If you are a fan of Green Seattle Partnership on Facebook, or our follower on Twitter, then you’ve probably seen the barrage of ‘invitations to join 1,000 of your neighbors on Green Seattle Day.’ This year’s GSD, which is scheduled for Nov. 7th, just might be the most important yet.
Our ballots are due on November 3rd. On November 4th, we will know who the future mayor of Seattle will be — the first new mayor since Greg Nickels took office in 2002. Nickels has been a champion of the Partnership’s work ever since the Memorandum of Understanding between the City of Seattle and Cascade Land Conservancy was signed in 2004. However, this year’s mayoral race has already demonstrated our community’s thirst for new leadership and new policies. Both candidates have made efforts to distance themselves from Nickels-era politics and have consistently emphasized the need for change in City Hall. What does this mean for the future of the Green Seattle Partnership?

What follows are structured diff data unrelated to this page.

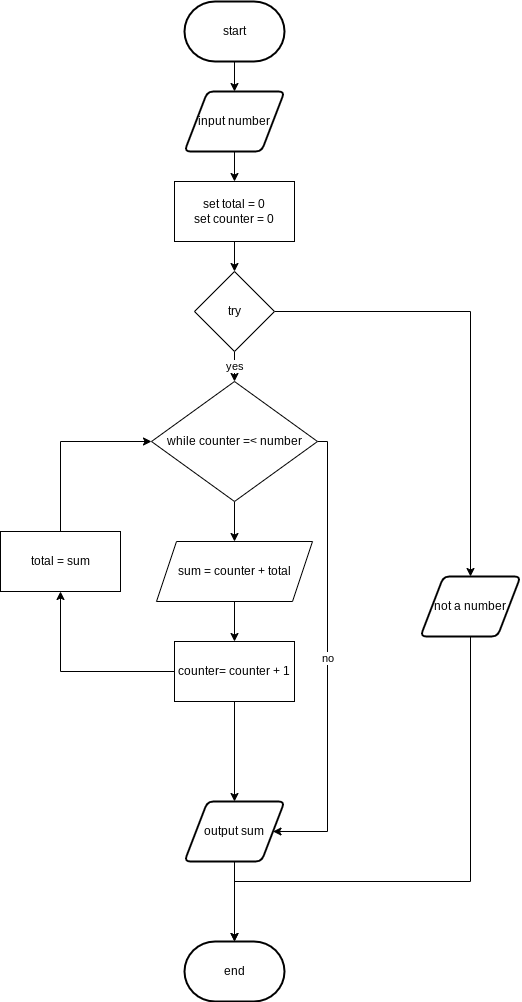
Earlier version of the draw.io export flow.png (devin-jhu/ICS3U-Unit4-03-Python). Source tidied: cells renumbered, new cells last; positions are measured from the earlier drawing's top-left corner, leaving out a move shared by most shapes. Its diagram source:
```xml
<mxGraphModel>
  <root>
    <mxCell id="0" />
    <mxCell id="1" parent="0" />
    <mxCell id="2" style="edgeStyle=none;html=1;exitX=0.5;exitY=1;exitDx=0;exitDy=0;exitPerimeter=0;entryX=0.5;entryY=0;entryDx=0;entryDy=0;" parent="1" edge="1" source="3" target="5">
      <mxGeometry relative="1" as="geometry" />
    </mxCell>
    <mxCell id="3" value="start" style="strokeWidth=2;html=1;shape=mxgraph.flowchart.terminator;whiteSpace=wrap;" parent="1" vertex="1">
      <mxGeometry x="184" width="100" height="60" as="geometry" />
    </mxCell>
    <mxCell id="4" style="edgeStyle=none;html=1;exitX=0.5;exitY=1;exitDx=0;exitDy=0;" parent="1" edge="1" source="5" target="18">
      <mxGeometry relative="1" as="geometry" />
    </mxCell>
    <mxCell id="5" value="input number" style="shape=parallelogram;html=1;strokeWidth=2;perimeter=parallelogramPerimeter;whiteSpace=wrap;rounded=1;arcSize=12;size=0.23;" parent="1" vertex="1">
      <mxGeometry x="184" y="90" width="100" height="60" as="geometry" />
    </mxCell>
    <mxCell id="6" style="edgeStyle=none;html=1;exitX=0.5;exitY=1;exitDx=0;exitDy=0;entryX=0.5;entryY=0;entryDx=0;entryDy=0;entryPerimeter=0;" parent="1" edge="1" source="7" target="8">
      <mxGeometry relative="1" as="geometry" />
    </mxCell>
    <mxCell id="7" value="output sum" style="shape=parallelogram;html=1;strokeWidth=2;perimeter=parallelogramPerimeter;whiteSpace=wrap;rounded=1;arcSize=12;size=0.23;" parent="1" vertex="1">
      <mxGeometry x="184" y="800" width="100" height="60" as="geometry" />
    </mxCell>
    <mxCell id="8" value="end" style="strokeWidth=2;html=1;shape=mxgraph.flowchart.terminator;whiteSpace=wrap;" parent="1" vertex="1">
      <mxGeometry x="184" y="940" width="100" height="60" as="geometry" />
    </mxCell>
    <mxCell id="9" value="yes" style="edgeStyle=none;html=1;exitX=0.5;exitY=1;exitDx=0;exitDy=0;entryX=0.5;entryY=0;entryDx=0;entryDy=0;" parent="1" edge="1" source="11" target="14">
      <mxGeometry relative="1" as="geometry" />
    </mxCell>
    <mxCell id="10" style="edgeStyle=orthogonalEdgeStyle;shape=connector;rounded=0;html=1;exitX=1;exitY=0.5;exitDx=0;exitDy=0;labelBackgroundColor=default;fontFamily=Helvetica;fontSize=11;fontColor=default;endArrow=classic;strokeColor=default;entryX=0.5;entryY=0;entryDx=0;entryDy=0;" parent="1" edge="1" source="11" target="26">
      <mxGeometry relative="1" as="geometry" />
    </mxCell>
    <mxCell id="11" value="try" style="rhombus;whiteSpace=wrap;html=1;" parent="1" vertex="1">
      <mxGeometry x="194" y="270" width="80" height="80" as="geometry" />
    </mxCell>
    <mxCell id="12" style="edgeStyle=none;html=1;entryX=0.5;entryY=0;entryDx=0;entryDy=0;" parent="1" edge="1" source="14" target="16">
      <mxGeometry relative="1" as="geometry" />
    </mxCell>
    <mxCell id="13" value="no" style="edgeStyle=orthogonalEdgeStyle;shape=connector;rounded=0;html=1;exitX=1;exitY=0.5;exitDx=0;exitDy=0;labelBackgroundColor=default;fontFamily=Helvetica;fontSize=11;fontColor=default;endArrow=classic;strokeColor=default;entryX=1;entryY=0.5;entryDx=0;entryDy=0;" parent="1" edge="1" source="14" target="7">
      <mxGeometry relative="1" as="geometry">
        <Array as="points">
          <mxPoint x="327" y="440" />
          <mxPoint x="327" y="830" />
        </Array>
      </mxGeometry>
    </mxCell>
    <mxCell id="14" value="while counter =&amp;lt; number" style="rhombus;whiteSpace=wrap;html=1;" parent="1" vertex="1">
      <mxGeometry x="151" y="380" width="166" height="120" as="geometry" />
    </mxCell>
    <mxCell id="15" style="edgeStyle=none;html=1;exitX=0.5;exitY=1;exitDx=0;exitDy=0;" parent="1" edge="1" source="16" target="22">
      <mxGeometry relative="1" as="geometry" />
    </mxCell>
    <mxCell id="16" value="sum = counter + total" style="shape=parallelogram;perimeter=parallelogramPerimeter;whiteSpace=wrap;html=1;fixedSize=1;" parent="1" vertex="1">
      <mxGeometry x="156" y="540" width="156" height="60" as="geometry" />
    </mxCell>
    <mxCell id="17" style="edgeStyle=none;html=1;exitX=0.5;exitY=1;exitDx=0;exitDy=0;entryX=0.5;entryY=0;entryDx=0;entryDy=0;" parent="1" edge="1" source="18" target="11">
      <mxGeometry relative="1" as="geometry" />
    </mxCell>
    <mxCell id="18" value="set total = 0&lt;br&gt;set counter = 0" style="rounded=0;whiteSpace=wrap;html=1;" parent="1" vertex="1">
      <mxGeometry x="174" y="180" width="120" height="60" as="geometry" />
    </mxCell>
    <mxCell id="19" style="edgeStyle=orthogonalEdgeStyle;html=1;exitX=0;exitY=0.5;exitDx=0;exitDy=0;entryX=0;entryY=0.5;entryDx=0;entryDy=0;strokeColor=none;" parent="1" edge="1" source="22" target="14">
      <mxGeometry relative="1" as="geometry" />
    </mxCell>
    <mxCell id="20" style="edgeStyle=orthogonalEdgeStyle;html=1;exitX=0;exitY=0.5;exitDx=0;exitDy=0;rounded=0;" parent="1" edge="1" source="22" target="24">
      <mxGeometry relative="1" as="geometry" />
    </mxCell>
    <mxCell id="21" style="edgeStyle=orthogonalEdgeStyle;shape=connector;rounded=0;html=1;exitX=0.5;exitY=1;exitDx=0;exitDy=0;entryX=0.5;entryY=0;entryDx=0;entryDy=0;labelBackgroundColor=default;fontFamily=Helvetica;fontSize=11;fontColor=default;endArrow=classic;strokeColor=default;" parent="1" edge="1" source="22" target="7">
      <mxGeometry relative="1" as="geometry" />
    </mxCell>
    <mxCell id="22" value="counter= counter + 1" style="rounded=0;whiteSpace=wrap;html=1;" parent="1" vertex="1">
      <mxGeometry x="174" y="640" width="120" height="60" as="geometry" />
    </mxCell>
    <mxCell id="23" style="edgeStyle=orthogonalEdgeStyle;html=1;exitX=0.5;exitY=0;exitDx=0;exitDy=0;entryX=0;entryY=0.5;entryDx=0;entryDy=0;rounded=0;" parent="1" edge="1" source="24" target="14">
      <mxGeometry relative="1" as="geometry" />
    </mxCell>
    <mxCell id="24" value="total = sum" style="rounded=0;whiteSpace=wrap;html=1;" parent="1" vertex="1">
      <mxGeometry y="530" width="120" height="60" as="geometry" />
    </mxCell>
    <mxCell id="25" style="edgeStyle=orthogonalEdgeStyle;shape=connector;rounded=0;html=1;exitX=0.5;exitY=1;exitDx=0;exitDy=0;entryX=0.5;entryY=0;entryDx=0;entryDy=0;entryPerimeter=0;labelBackgroundColor=default;fontFamily=Helvetica;fontSize=11;fontColor=default;endArrow=classic;strokeColor=default;" parent="1" edge="1" source="26" target="8">
      <mxGeometry relative="1" as="geometry">
        <Array as="points">
          <mxPoint x="470" y="880" />
          <mxPoint x="234" y="880" />
        </Array>
      </mxGeometry>
    </mxCell>
    <mxCell id="26" value="not a number" style="shape=parallelogram;html=1;strokeWidth=2;perimeter=parallelogramPerimeter;whiteSpace=wrap;rounded=1;arcSize=12;size=0.23;" parent="1" vertex="1">
      <mxGeometry x="420" y="575" width="100" height="60" as="geometry" />
    </mxCell>
  </root>
</mxGraphModel>
```
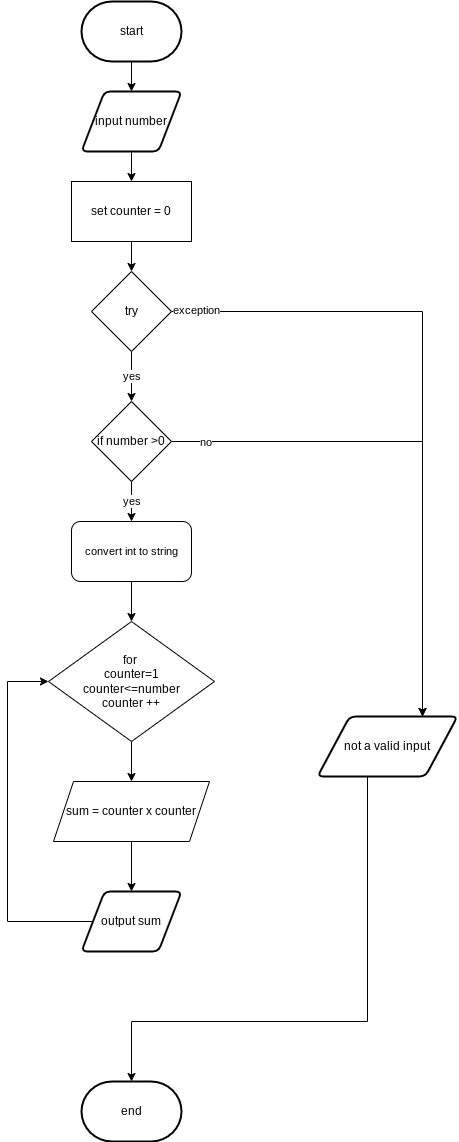
Later version of the same file.

What changed in the source:
```diff
@@ -14,78 +14,80 @@
     <mxCell id="5" value="input number" style="shape=parallelogram;html=1;strokeWidth=2;perimeter=parallelogramPerimeter;whiteSpace=wrap;rounded=1;arcSize=12;size=0.23;" parent="1" vertex="1">
       <mxGeometry x="184" y="90" width="100" height="60" as="geometry" />
     </mxCell>
-    <mxCell id="6" style="edgeStyle=none;html=1;exitX=0.5;exitY=1;exitDx=0;exitDy=0;entryX=0.5;entryY=0;entryDx=0;entryDy=0;entryPerimeter=0;" parent="1" edge="1" source="7" target="8">
-      <mxGeometry relative="1" as="geometry" />
-    </mxCell>
+    <mxCell id="27" style="edgeStyle=orthogonalEdgeStyle;shape=connector;rounded=0;html=1;exitX=0;exitY=0.5;exitDx=0;exitDy=0;entryX=0;entryY=0.5;entryDx=0;entryDy=0;labelBackgroundColor=default;fontFamily=Helvetica;fontSize=11;fontColor=default;endArrow=classic;strokeColor=default;" parent="1" edge="1" source="7" target="14">
+      <mxGeometry relative="1" as="geometry">
+        <Array as="points">
+          <mxPoint x="110" y="920" />
+          <mxPoint x="110" y="680" />
+        </Array>
+      </mxGeometry>
+    </mxCell>
     <mxCell id="7" value="output sum" style="shape=parallelogram;html=1;strokeWidth=2;perimeter=parallelogramPerimeter;whiteSpace=wrap;rounded=1;arcSize=12;size=0.23;" parent="1" vertex="1">
-      <mxGeometry x="184" y="800" width="100" height="60" as="geometry" />
+      <mxGeometry x="184" y="890" width="100" height="60" as="geometry" />
     </mxCell>
     <mxCell id="8" value="end" style="strokeWidth=2;html=1;shape=mxgraph.flowchart.terminator;whiteSpace=wrap;" parent="1" vertex="1">
-      <mxGeometry x="184" y="940" width="100" height="60" as="geometry" />
+      <mxGeometry x="184" y="1080" width="100" height="60" as="geometry" />
     </mxCell>
-    <mxCell id="9" value="yes" style="edgeStyle=none;html=1;exitX=0.5;exitY=1;exitDx=0;exitDy=0;entryX=0.5;entryY=0;entryDx=0;entryDy=0;" parent="1" edge="1" source="11" target="14">
-      <mxGeometry relative="1" as="geometry" />
-    </mxCell>
-    <mxCell id="10" style="edgeStyle=orthogonalEdgeStyle;shape=connector;rounded=0;html=1;exitX=1;exitY=0.5;exitDx=0;exitDy=0;labelBackgroundColor=default;fontFamily=Helvetica;fontSize=11;fontColor=default;endArrow=classic;strokeColor=default;entryX=0.5;entryY=0;entryDx=0;entryDy=0;" parent="1" edge="1" source="11" target="26">
-      <mxGeometry relative="1" as="geometry" />
-    </mxCell>
-    <mxCell id="11" value="try" style="rhombus;whiteSpace=wrap;html=1;" parent="1" vertex="1">
-      <mxGeometry x="194" y="270" width="80" height="80" as="geometry" />
-    </mxCell>
     <mxCell id="12" style="edgeStyle=none;html=1;entryX=0.5;entryY=0;entryDx=0;entryDy=0;" parent="1" edge="1" source="14" target="16">
       <mxGeometry relative="1" as="geometry" />
     </mxCell>
-    <mxCell id="13" value="no" style="edgeStyle=orthogonalEdgeStyle;shape=connector;rounded=0;html=1;exitX=1;exitY=0.5;exitDx=0;exitDy=0;labelBackgroundColor=default;fontFamily=Helvetica;fontSize=11;fontColor=default;endArrow=classic;strokeColor=default;entryX=1;entryY=0.5;entryDx=0;entryDy=0;" parent="1" edge="1" source="14" target="7">
-      <mxGeometry relative="1" as="geometry">
-        <Array as="points">
-          <mxPoint x="327" y="440" />
-          <mxPoint x="327" y="830" />
-        </Array>
-      </mxGeometry>
-    </mxCell>
-    <mxCell id="14" value="while counter =&amp;lt; number" style="rhombus;whiteSpace=wrap;html=1;" parent="1" vertex="1">
-      <mxGeometry x="151" y="380" width="166" height="120" as="geometry" />
+    <mxCell id="14" value="for&amp;nbsp;&lt;br&gt;counter=1&lt;br&gt;counter&amp;lt;=number&lt;br&gt;counter ++" style="rhombus;whiteSpace=wrap;html=1;" parent="1" vertex="1">
+      <mxGeometry x="151" y="620" width="166" height="120" as="geometry" />
     </mxCell>
-    <mxCell id="15" style="edgeStyle=none;html=1;exitX=0.5;exitY=1;exitDx=0;exitDy=0;" parent="1" edge="1" source="16" target="22">
-      <mxGeometry relative="1" as="geometry" />
-    </mxCell>
+    <mxCell id="28" style="edgeStyle=orthogonalEdgeStyle;shape=connector;rounded=0;html=1;exitX=0.5;exitY=1;exitDx=0;exitDy=0;entryX=0.5;entryY=0;entryDx=0;entryDy=0;labelBackgroundColor=default;fontFamily=Helvetica;fontSize=11;fontColor=default;endArrow=classic;strokeColor=default;" parent="1" edge="1" source="16" target="7">
+      <mxGeometry relative="1" as="geometry" />
+    </mxCell>
-    <mxCell id="16" value="sum = counter + total" style="shape=parallelogram;perimeter=parallelogramPerimeter;whiteSpace=wrap;html=1;fixedSize=1;" parent="1" vertex="1">
-      <mxGeometry x="156" y="540" width="156" height="60" as="geometry" />
+    <mxCell id="16" value="sum = counter x counter" style="shape=parallelogram;perimeter=parallelogramPerimeter;whiteSpace=wrap;html=1;fixedSize=1;" parent="1" vertex="1">
+      <mxGeometry x="156" y="780" width="156" height="60" as="geometry" />
     </mxCell>
-    <mxCell id="17" style="edgeStyle=none;html=1;exitX=0.5;exitY=1;exitDx=0;exitDy=0;entryX=0.5;entryY=0;entryDx=0;entryDy=0;" parent="1" edge="1" source="18" target="11">
-      <mxGeometry relative="1" as="geometry" />
+    <mxCell id="17" style="edgeStyle=none;html=1;exitX=0.5;exitY=1;exitDx=0;exitDy=0;entryX=0.5;entryY=0;entryDx=0;entryDy=0;" parent="1" edge="1" source="18">
+      <mxGeometry relative="1" as="geometry">
+        <mxPoint x="234" y="270" as="targetPoint" />
+      </mxGeometry>
     </mxCell>
-    <mxCell id="18" value="set total = 0&lt;br&gt;set counter = 0" style="rounded=0;whiteSpace=wrap;html=1;" parent="1" vertex="1">
+    <mxCell id="18" value="set counter = 0" style="rounded=0;whiteSpace=wrap;html=1;" parent="1" vertex="1">
       <mxGeometry x="174" y="180" width="120" height="60" as="geometry" />
     </mxCell>
-    <mxCell id="19" style="edgeStyle=orthogonalEdgeStyle;html=1;exitX=0;exitY=0.5;exitDx=0;exitDy=0;entryX=0;entryY=0.5;entryDx=0;entryDy=0;strokeColor=none;" parent="1" edge="1" source="22" target="14">
-      <mxGeometry relative="1" as="geometry" />
-    </mxCell>
-    <mxCell id="20" style="edgeStyle=orthogonalEdgeStyle;html=1;exitX=0;exitY=0.5;exitDx=0;exitDy=0;rounded=0;" parent="1" edge="1" source="22" target="24">
-      <mxGeometry relative="1" as="geometry" />
-    </mxCell>
-    <mxCell id="21" style="edgeStyle=orthogonalEdgeStyle;shape=connector;rounded=0;html=1;exitX=0.5;exitY=1;exitDx=0;exitDy=0;entryX=0.5;entryY=0;entryDx=0;entryDy=0;labelBackgroundColor=default;fontFamily=Helvetica;fontSize=11;fontColor=default;endArrow=classic;strokeColor=default;" parent="1" edge="1" source="22" target="7">
-      <mxGeometry relative="1" as="geometry" />
-    </mxCell>
-    <mxCell id="22" value="counter= counter + 1" style="rounded=0;whiteSpace=wrap;html=1;" parent="1" vertex="1">
-      <mxGeometry x="174" y="640" width="120" height="60" as="geometry" />
-    </mxCell>
-    <mxCell id="23" style="edgeStyle=orthogonalEdgeStyle;html=1;exitX=0.5;exitY=0;exitDx=0;exitDy=0;entryX=0;entryY=0.5;entryDx=0;entryDy=0;rounded=0;" parent="1" edge="1" source="24" target="14">
-      <mxGeometry relative="1" as="geometry" />
-    </mxCell>
-    <mxCell id="24" value="total = sum" style="rounded=0;whiteSpace=wrap;html=1;" parent="1" vertex="1">
-      <mxGeometry y="530" width="120" height="60" as="geometry" />
-    </mxCell>
     <mxCell id="25" style="edgeStyle=orthogonalEdgeStyle;shape=connector;rounded=0;html=1;exitX=0.5;exitY=1;exitDx=0;exitDy=0;entryX=0.5;entryY=0;entryDx=0;entryDy=0;entryPerimeter=0;labelBackgroundColor=default;fontFamily=Helvetica;fontSize=11;fontColor=default;endArrow=classic;strokeColor=default;" parent="1" edge="1" source="26" target="8">
       <mxGeometry relative="1" as="geometry">
         <Array as="points">
-          <mxPoint x="470" y="880" />
-          <mxPoint x="234" y="880" />
+          <mxPoint x="470" y="1020" />
+          <mxPoint x="234" y="1020" />
         </Array>
       </mxGeometry>
     </mxCell>
-    <mxCell id="26" value="not a number" style="shape=parallelogram;html=1;strokeWidth=2;perimeter=parallelogramPerimeter;whiteSpace=wrap;rounded=1;arcSize=12;size=0.23;" parent="1" vertex="1">
-      <mxGeometry x="420" y="575" width="100" height="60" as="geometry" />
+    <mxCell id="26" value="not a valid input" style="shape=parallelogram;html=1;strokeWidth=2;perimeter=parallelogramPerimeter;whiteSpace=wrap;rounded=1;arcSize=12;size=0.23;" parent="1" vertex="1">
+      <mxGeometry x="420" y="715" width="140" height="60" as="geometry" />
     </mxCell>
+    <mxCell id="29" value="yes" style="edgeStyle=orthogonalEdgeStyle;shape=connector;rounded=0;html=1;exitX=0.5;exitY=1;exitDx=0;exitDy=0;entryX=0.5;entryY=0;entryDx=0;entryDy=0;labelBackgroundColor=default;fontFamily=Helvetica;fontSize=11;fontColor=default;endArrow=classic;strokeColor=default;" parent="1" edge="1" source="11" target="33">
+      <mxGeometry relative="1" as="geometry" />
+    </mxCell>
+    <mxCell id="10" style="edgeStyle=orthogonalEdgeStyle;shape=connector;rounded=0;html=1;exitX=1;exitY=0.5;exitDx=0;exitDy=0;entryX=0.75;entryY=0;entryDx=0;entryDy=0;labelBackgroundColor=default;fontFamily=Helvetica;fontSize=11;fontColor=default;endArrow=classic;strokeColor=default;" parent="1" edge="1" source="11" target="26">
+      <mxGeometry relative="1" as="geometry" />
+    </mxCell>
+    <mxCell id="30" value="exception" style="edgeLabel;html=1;align=center;verticalAlign=middle;fontSize=11;fontFamily=Helvetica;fontColor=default;" parent="10" vertex="1">
+      <mxGeometry x="-0.93" y="2" relative="1" as="geometry" />
+    </mxCell>
+    <mxCell id="11" value="try" style="rhombus;whiteSpace=wrap;html=1;" parent="1" vertex="1">
+      <mxGeometry x="194" y="270" width="80" height="80" as="geometry" />
+    </mxCell>
+    <mxCell id="31" value="yes" style="edgeStyle=orthogonalEdgeStyle;shape=connector;rounded=0;html=1;exitX=0.5;exitY=1;exitDx=0;exitDy=0;labelBackgroundColor=default;fontFamily=Helvetica;fontSize=11;fontColor=default;endArrow=classic;strokeColor=default;" parent="1" edge="1" source="33" target="35">
+      <mxGeometry relative="1" as="geometry" />
+    </mxCell>
+    <mxCell id="32" style="edgeStyle=orthogonalEdgeStyle;shape=connector;rounded=0;html=1;exitX=1;exitY=0.5;exitDx=0;exitDy=0;entryX=0.75;entryY=0;entryDx=0;entryDy=0;labelBackgroundColor=default;fontFamily=Helvetica;fontSize=11;fontColor=default;endArrow=classic;strokeColor=default;" parent="1" edge="1" source="33" target="26">
+      <mxGeometry relative="1" as="geometry" />
+    </mxCell>
+    <mxCell id="13" value="no" style="edgeLabel;html=1;align=center;verticalAlign=middle;fontSize=11;fontFamily=Helvetica;fontColor=default;" parent="32" vertex="1">
+      <mxGeometry x="-0.88" relative="1" as="geometry" />
+    </mxCell>
+    <mxCell id="33" value="if number &amp;gt;0" style="rhombus;whiteSpace=wrap;html=1;" parent="1" vertex="1">
+      <mxGeometry x="194" y="400" width="80" height="80" as="geometry" />
+    </mxCell>
+    <mxCell id="34" style="edgeStyle=orthogonalEdgeStyle;shape=connector;rounded=0;html=1;exitX=0.5;exitY=1;exitDx=0;exitDy=0;entryX=0.5;entryY=0;entryDx=0;entryDy=0;labelBackgroundColor=default;fontFamily=Helvetica;fontSize=11;fontColor=default;endArrow=classic;strokeColor=default;" parent="1" edge="1" source="35" target="14">
+      <mxGeometry relative="1" as="geometry" />
+    </mxCell>
+    <mxCell id="35" value="convert int to string" style="rounded=1;whiteSpace=wrap;html=1;fontFamily=Helvetica;fontSize=11;fontColor=default;" parent="1" vertex="1">
+      <mxGeometry x="174" y="520" width="120" height="60" as="geometry" />
+    </mxCell>
   </root>
 </mxGraphModel>
```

November 7th, the weekend after the election, is our time to shine. By coming out in numbers to Cheasty Greenspace (or any of the 16 event sites across the city), we can show our newly elected officials that Green Seattle Day is more than a restoration event; it is a recognition of the benefits of our urban forests, a celebration of our commitment to a healthy city, and a statement of Seattle’s strong civic pride and community. We need to show our leaders that the reasons that Mayor Nickels supported the Partnership are the same reasons that it deserves their support as well.
We, the citizens of Seattle, recognize that it is our responsibility to take care of our parks. Our city’s forests, which provide necessary services and infrastructure, are worth the investment. With proper support, volunteers from our community can make a difference and can help keep Seattle a healthy, happy place to live.
Please take this opportunity to answer the invitation to get out and volunteer. You’ll help show our strength and I guarantee you’ll have a great time doing it!
“Seattle’s forested parklands are in need of restoration to continue and enhance their ability to provide healthy natural settings in the midst of the city. Parklands also are important for all their associated environmental, community and economic benefits including sequestering carbon. The Green Seattle Partnership and other efforts of my administration to make Seattle a truly emerald city are among the most lasting efforts of my administration.” -Greg Nickels